Scan the data. Collect each line that contains the word "image".

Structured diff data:
------------------------------------------------------------------------

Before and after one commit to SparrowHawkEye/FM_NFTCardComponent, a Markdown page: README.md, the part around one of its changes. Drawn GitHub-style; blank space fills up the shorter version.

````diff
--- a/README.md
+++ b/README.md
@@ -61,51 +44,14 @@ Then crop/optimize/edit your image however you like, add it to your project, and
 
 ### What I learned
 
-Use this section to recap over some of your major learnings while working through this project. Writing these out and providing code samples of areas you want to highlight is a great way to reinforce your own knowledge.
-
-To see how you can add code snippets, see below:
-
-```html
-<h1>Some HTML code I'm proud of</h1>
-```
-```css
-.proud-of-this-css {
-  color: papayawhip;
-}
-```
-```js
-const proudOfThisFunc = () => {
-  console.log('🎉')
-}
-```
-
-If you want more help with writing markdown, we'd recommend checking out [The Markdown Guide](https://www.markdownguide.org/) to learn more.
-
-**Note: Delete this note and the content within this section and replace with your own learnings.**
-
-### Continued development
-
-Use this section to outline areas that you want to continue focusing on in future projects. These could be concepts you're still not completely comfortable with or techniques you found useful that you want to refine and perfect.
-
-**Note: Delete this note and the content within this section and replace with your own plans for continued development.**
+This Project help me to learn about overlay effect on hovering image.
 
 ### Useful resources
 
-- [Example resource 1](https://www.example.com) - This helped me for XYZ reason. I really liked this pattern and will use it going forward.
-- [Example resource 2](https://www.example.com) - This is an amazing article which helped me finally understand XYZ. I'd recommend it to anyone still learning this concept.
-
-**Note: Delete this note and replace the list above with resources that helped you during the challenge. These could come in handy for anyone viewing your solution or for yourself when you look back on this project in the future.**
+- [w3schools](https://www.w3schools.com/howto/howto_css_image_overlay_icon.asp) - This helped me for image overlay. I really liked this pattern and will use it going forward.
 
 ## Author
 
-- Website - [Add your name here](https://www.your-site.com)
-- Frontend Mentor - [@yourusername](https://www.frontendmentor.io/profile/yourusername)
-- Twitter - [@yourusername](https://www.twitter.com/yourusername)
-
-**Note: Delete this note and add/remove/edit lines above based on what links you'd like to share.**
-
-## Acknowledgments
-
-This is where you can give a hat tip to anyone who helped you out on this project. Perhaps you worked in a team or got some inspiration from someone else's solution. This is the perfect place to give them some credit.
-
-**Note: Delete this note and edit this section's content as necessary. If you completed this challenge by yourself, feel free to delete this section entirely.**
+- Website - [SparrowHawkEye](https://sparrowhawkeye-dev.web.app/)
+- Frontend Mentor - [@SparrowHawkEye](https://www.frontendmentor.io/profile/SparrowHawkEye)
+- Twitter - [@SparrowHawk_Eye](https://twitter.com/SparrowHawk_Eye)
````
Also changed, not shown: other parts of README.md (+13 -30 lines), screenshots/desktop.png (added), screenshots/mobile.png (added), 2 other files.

------------------------------------------------------------------------

ANSWER TO THE EXERCISE:
@@ -61,51 +44,14 @@ Then crop/optimize/edit your image however you like, add it to your project, and
+This Project help me to learn about overlay effect on hovering image.
+- [w3schools](https://www.w3schools.com/howto/howto_css_image_overlay_icon.asp) - This helped me for image overlay. I really liked this pattern and will use it going forward.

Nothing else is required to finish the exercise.